*** INFORMATION PROVIDED

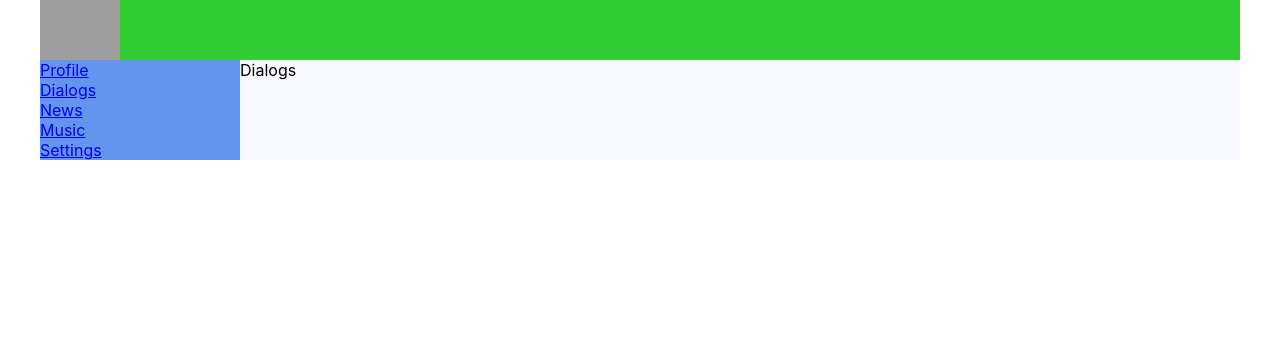
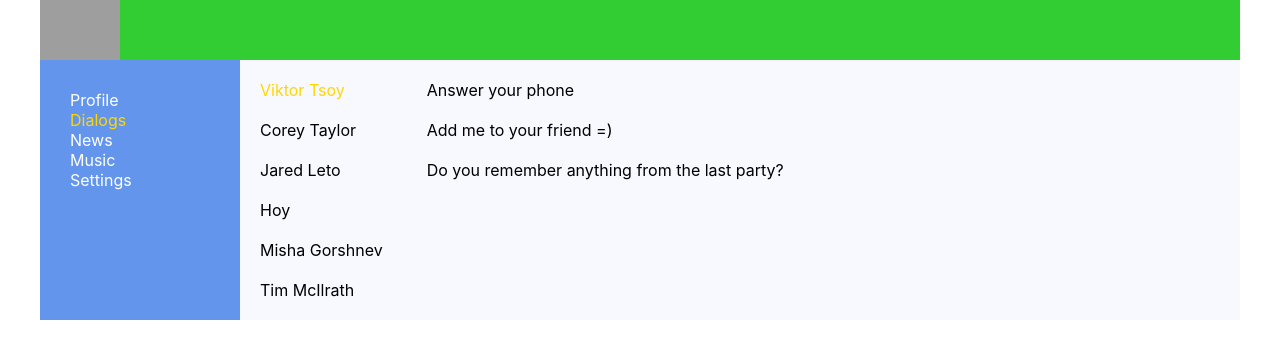
Before and after one commit to Ivan0195/SamurayWayTs, a React (Create React App) app: page /dialogs in a window 1280 px wide. Shown: the top 358 px of the page. Built offline with nearby package versions, Linux system fonts and the light colour scheme; grey boxes are pictures that could not be loaded.

Commit message:
21lesson

```diff
--- a/src/Components/Dialogs/Dialogs.module.css
+++ b/src/Components/Dialogs/Dialogs.module.css
@@ -0,0 +1,22 @@
+.dialogs {
+display: grid;
+    grid-template-columns: 2fr 10fr;
+}
+
+.dialogsItems  {
+padding: 10px;
+}
+.dialog {
+    padding: 10px;
+}
+
+.messages {
+    padding: 10px;
+}
+
+.message {
+    padding: 10px;
+}
+.active {
+    color: gold;
+}
--- a/src/Components/Dialogs/Dialogs.tsx
+++ b/src/Components/Dialogs/Dialogs.tsx
@@ -3,8 +3,32 @@ import classes from "./Dialogs.module.css";
 
 export const Dialogs = () => {
     return (
-        <div>
-            Dialogs
+        <div className={classes.dialogs}>
+            <div className={classes.dialogsItems}>
+                <div className={classes.dialog + " " + classes.active}>
+                    Viktor Tsoy
+                </div>
+                <div className={classes.dialog}>
+                    Corey Taylor
+                </div>
+                <div className={classes.dialog}>
+                    Jared Leto
+                </div>
+                <div className={classes.dialog}>
+                    Hoy
+                </div>
+                <div className={classes.dialog}>
+                    Misha Gorshnev
+                </div>
+                <div className={classes.dialog}>
+                    Tim McIlrath
+                </div>
+            </div>
+            <div className={classes.messages}>
+                <div className={classes.message}>Answer your phone</div>
+                <div className={classes.message}>Add me to your friend =)</div>
+                <div className={classes.message}>Do you remember anything from the last party?</div>
+            </div>
         </div>
     );
 };
--- a/src/Components/NavBar/NavBar.module.css
+++ b/src/Components/NavBar/NavBar.module.css
@@ -2,9 +2,16 @@
 .nav {
     grid-area: n;
     background-color: cornflowerblue;
+    padding: 30px;
 
 }
 
 .item {
     color:white;
+    text-decoration: none;
 }
+
+.activeLink {
+    color: gold;
+    text-decoration: none
+}
--- a/src/Components/NavBar/NavBar.tsx
+++ b/src/Components/NavBar/NavBar.tsx
@@ -5,19 +5,19 @@ export const NavBar = () => {
     return (
         <nav className={classes.nav}>
             <div className={classes.item}>
-                <NavLink to='/profile'>Profile</NavLink>
+                <NavLink to='/profile' className = { nav => nav.isActive ? classes.activeLink : classes.item }>Profile</NavLink>
             </div>
             <div className={classes.item}>
-                <NavLink to='/dialogs'>Dialogs</NavLink>
+                <NavLink to='/dialogs' className = { nav => nav.isActive ? classes.activeLink : classes.item }>Dialogs</NavLink>
             </div>
             <div className={classes.item}>
-                <NavLink to='news'>News</NavLink>
+                <NavLink to='news' className = { nav => nav.isActive ? classes.activeLink : classes.item }>News</NavLink>
             </div>
             <div className={classes.item}>
-                <NavLink to='/music'>Music</NavLink>
+                <NavLink to='/music' className = { nav => nav.isActive ? classes.activeLink : classes.item }>Music</NavLink>
             </div>
             <div className={classes.item}>
-                <NavLink to='/settings'>Settings</NavLink>
+                <NavLink to='/settings' className = { nav => nav.isActive ? classes.activeLink : classes.item }>Settings</NavLink>
             </div>
         </nav>
     );
```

******

◆ TRY IT
Each entry above must come back exactly as written. Drop the images.

◆ OUTPUT FOR THIS TASK
Before and after one commit to Ivan0195/SamurayWayTs, a React (Create React App) app: page /dialogs in a window 1280 px wide. Shown: the top 358 px of the page. Built offline with nearby package versions, Linux system fonts and the light colour scheme; grey boxes are pictures that could not be loaded.

Commit message:
21lesson

```diff
--- a/src/Components/Dialogs/Dialogs.module.css
+++ b/src/Components/Dialogs/Dialogs.module.css
@@ -0,0 +1,22 @@
+.dialogs {
+display: grid;
+    grid-template-columns: 2fr 10fr;
+}
+
+.dialogsItems  {
+padding: 10px;
+}
+.dialog {
+    padding: 10px;
+}
+
+.messages {
+    padding: 10px;
+}
+
+.message {
+    padding: 10px;
+}
+.active {
+    color: gold;
+}
--- a/src/Components/Dialogs/Dialogs.tsx
+++ b/src/Components/Dialogs/Dialogs.tsx
@@ -3,8 +3,32 @@ import classes from "./Dialogs.module.css";
 
 export const Dialogs = () => {
     return (
-        <div>
-            Dialogs
+        <div className={classes.dialogs}>
+            <div className={classes.dialogsItems}>
+                <div className={classes.dialog + " " + classes.active}>
+                    Viktor Tsoy
+                </div>
+                <div className={classes.dialog}>
+                    Corey Taylor
+                </div>
+                <div className={classes.dialog}>
+                    Jared Leto
+                </div>
+                <div className={classes.dialog}>
+                    Hoy
+                </div>
+                <div className={classes.dialog}>
+                    Misha Gorshnev
+                </div>
+                <div className={classes.dialog}>
+                    Tim McIlrath
+                </div>
+            </div>
+            <div className={classes.messages}>
+                <div className={classes.message}>Answer your phone</div>
+                <div className={classes.message}>Add me to your friend =)</div>
+                <div className={classes.message}>Do you remember anything from the last party?</div>
+            </div>
         </div>
     );
 };
--- a/src/Components/NavBar/NavBar.module.css
+++ b/src/Components/NavBar/NavBar.module.css
@@ -2,9 +2,16 @@
 .nav {
     grid-area: n;
     background-color: cornflowerblue;
+    padding: 30px;
 
 }
 
 .item {
     color:white;
+    text-decoration: none;
 }
+
+.activeLink {
+    color: gold;
+    text-decoration: none
+}
--- a/src/Components/NavBar/NavBar.tsx
+++ b/src/Components/NavBar/NavBar.tsx
@@ -5,19 +5,19 @@ export const NavBar = () => {
     return (
         <nav className={classes.nav}>
             <div className={classes.item}>
-                <NavLink to='/profile'>Profile</NavLink>
+                <NavLink to='/profile' className = { nav => nav.isActive ? classes.activeLink : classes.item }>Profile</NavLink>
             </div>
             <div className={classes.item}>
-                <NavLink to='/dialogs'>Dialogs</NavLink>
+                <NavLink to='/dialogs' className = { nav => nav.isActive ? classes.activeLink : classes.item }>Dialogs</NavLink>
             </div>
             <div className={classes.item}>
-                <NavLink to='news'>News</NavLink>
+                <NavLink to='news' className = { nav => nav.isActive ? classes.activeLink : classes.item }>News</NavLink>
             </div>
             <div className={classes.item}>
-                <NavLink to='/music'>Music</NavLink>
+                <NavLink to='/music' className = { nav => nav.isActive ? classes.activeLink : classes.item }>Music</NavLink>
             </div>
             <div className={classes.item}>
-                <NavLink to='/settings'>Settings</NavLink>
+                <NavLink to='/settings' className = { nav => nav.isActive ? classes.activeLink : classes.item }>Settings</NavLink>
             </div>
         </nav>
     );
```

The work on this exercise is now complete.